§ Stored data
"""

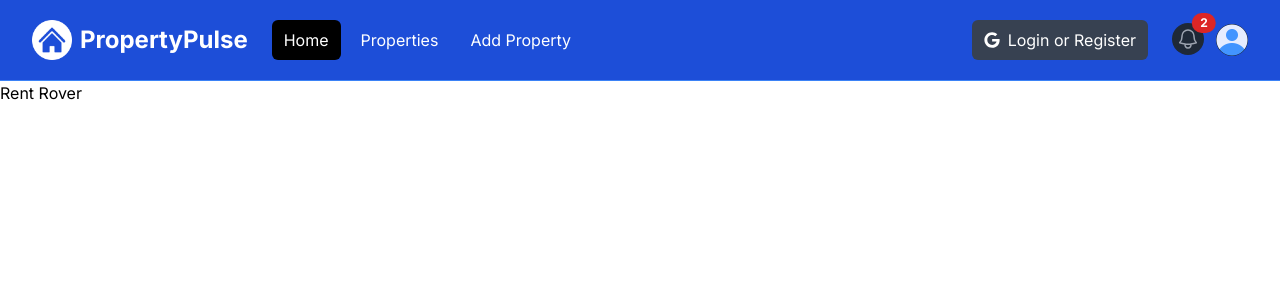
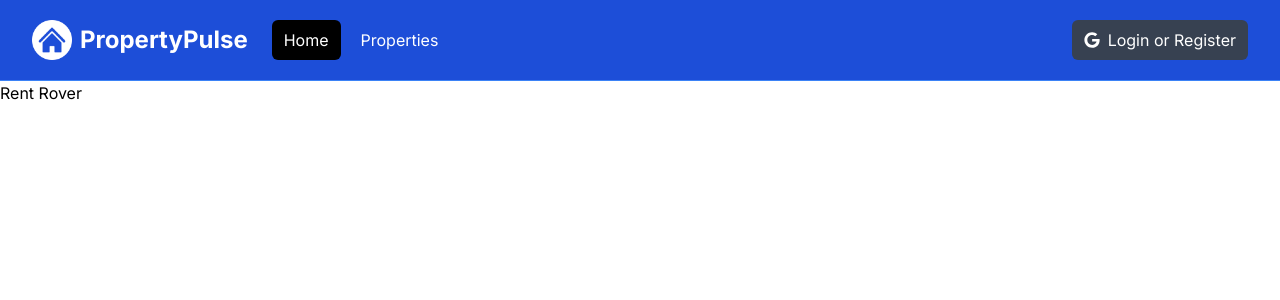
Before and after one commit to AshiishKarhade/RentRover, a Next.js app: page / in a window 1280 px wide. Shown: the top 300 px of the page. Built offline with nearby package versions, Linux system fonts and the light colour scheme.

Commit message:
Navbar conditional auth components added

```diff
--- a/components/Navbar.jsx
+++ b/components/Navbar.jsx
@@ -1,5 +1,6 @@
 'use client';
 import { useState } from "react";
+import { usePathname } from "next/navigation";
 import React from 'react'
 import Image from 'next/image';
 import Link from 'next/link';
@@ -11,6 +12,9 @@ const Navbar = () => {
 
     const [isMobileMenuOpen, setIsMobileMenuOpen] = useState(false);
     const [isProfileDropDownOpen, setIsProfileDropDownOpen] = useState(false);
+    const [isLoggedIn, setIsLoggedIn] = useState(false);
+
+    const pathname = usePathname();
 
     const handleMobileMenuOpen = () => {
         setIsMobileMenuOpen((prev) => !prev);
@@ -74,24 +78,27 @@ const Navbar = () => {
                             <div className="flex space-x-2">
                                 <Link
                                     href="/"
-                                    className="text-white bg-black hover:bg-gray-900 hover:text-white rounded-md px-3 py-2"
+                                    className={ `${pathname === '/' ? 'bg-black' : ''} text-white hover:bg-gray-900 hover:text-white rounded-md px-3 py-2` }
                                 >Home
                                 </Link>
                                 <Link
                                     href="/properties"
-                                    className="text-white hover:bg-gray-900 hover:text-white rounded-md px-3 py-2"
+                                    className={ `${pathname === '/properties' ? 'bg-black' : ''} text-white hover:bg-gray-900 hover:text-white rounded-md px-3 py-2` }
                                 >Properties
                                 </Link>
+                                { isLoggedIn && (
                                     <Link
                                         href="/properties/add"
-                                    className="text-white hover:bg-gray-900 hover:text-white rounded-md px-3 py-2"
+                                        className={ `${pathname === '/properties/add' ? 'bg-black' : ''} text-white hover:bg-gray-900 hover:text-white rounded-md px-3 py-2` }
                                     >Add Property
                                     </Link>
+                                ) }
                             </div>
                         </div>
                     </div>
 
                     {/* Right Side Menu (Logged Out) */}
+                    { !isLoggedIn && (
                         <div className="hidden md:block md:ml-6">
                             <div className="flex items-center">
                                 <button
@@ -102,8 +109,11 @@ const Navbar = () => {
                                 </button>
                             </div>
                         </div>
+                    )}
+
 
                     {/* Right Side Menu (Logged In) */}
+                    {isLoggedIn && (
                         <div
                             className="absolute inset-y-0 right-0 flex items-center pr-2 md:static md:inset-auto md:ml-6 md:pr-0"
                         >
@@ -151,14 +161,14 @@ const Navbar = () => {
                                         <span className="sr-only">Open user menu</span>
                                         <Image
                                             className="h-8 w-8 rounded-full"
-                                        src= { profileDefault }
+                                            src={profileDefault}
                                             alt=""
                                         />
                                     </button>
                                 </div>
 
                                 {/* Profile dropdown */}
-                            { isProfileDropDownOpen && (
+                                {isProfileDropDownOpen && (
                                     <div
                                         id="user-menu"
                                         className="absolute right-0 z-10 mt-2 w-48 origin-top-right rounded-md bg-white py-1 shadow-lg ring-1 ring-black ring-opacity-5 focus:outline-none"
@@ -193,6 +203,7 @@ const Navbar = () => {
 
                             </div>
                         </div>
+                    )}
                 </div>
             </div>
 
@@ -201,22 +212,26 @@ const Navbar = () => {
                 <div id="mobile-menu">
                     <div className="space-y-1 px-2 pb-3 pt-2">
                         <Link href="/"
-                              className="bg-gray-900 text-white block rounded-md px-3 py-2 text-base font-medium"
+                              className={`${pathname === '/' ? 'bg-black' : ''} text-white block rounded-md px-3 py-2 text-base font-medium`}
                         >Home</Link>
                         <Link
                             href="/properties"
-                            className="text-gray-300 hover:bg-gray-700 hover:text-white block rounded-md px-3 py-2 text-base font-medium"
+                            className={`${pathname === '/properties' ? 'bg-black' : ''} text-white block rounded-md px-3 py-2 text-base font-medium`}
                         >Properties</Link>
+                        { isLoggedIn && (
                             <Link
                                 href="/properties/add"
-                            className="text-gray-300 hover:bg-gray-700 hover:text-white block rounded-md px-3 py-2 text-base font-medium"
+                                className={`${pathname === '/properties/add' ? 'bg-black' : ''} text-white block rounded-md px-3 py-2 text-base font-medium`}
                             >Add Property</Link>
+                        )}
+                        { !isLoggedIn && (
                             <button
-                            className="flex items-center text-white bg-gray-700 hover:bg-gray-900 hover:text-white rounded-md px-3 py-2 my-4"
-                        >
+                                className="flex items-center text-white bg-gray-700 hover:bg-gray-900 hover:text-white rounded-md px-3 py-2 my-4">
                                 <FaGoogle className='text-white mr-2'/>
                                 <span>Login or Register</span>
                             </button>
+                        )}
+
                     </div>
                 </div>
             )}
```
Lines whose indentation alone changed are shown as unchanged.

"""

§ TASK OBJECTIVE
The lines that contain the word "Navbar" are wanted; copy each of them from the records.

§ EXERCISE OUTPUT
Navbar conditional auth components added
--- a/components/Navbar.jsx
+++ b/components/Navbar.jsx
@@ -11,6 +12,9 @@ const Navbar = () => {
@@ -74,24 +78,27 @@ const Navbar = () => {
@@ -102,8 +109,11 @@ const Navbar = () => {
@@ -151,14 +161,14 @@ const Navbar = () => {
@@ -193,6 +203,7 @@ const Navbar = () => {
@@ -201,22 +212,26 @@ const Navbar = () => {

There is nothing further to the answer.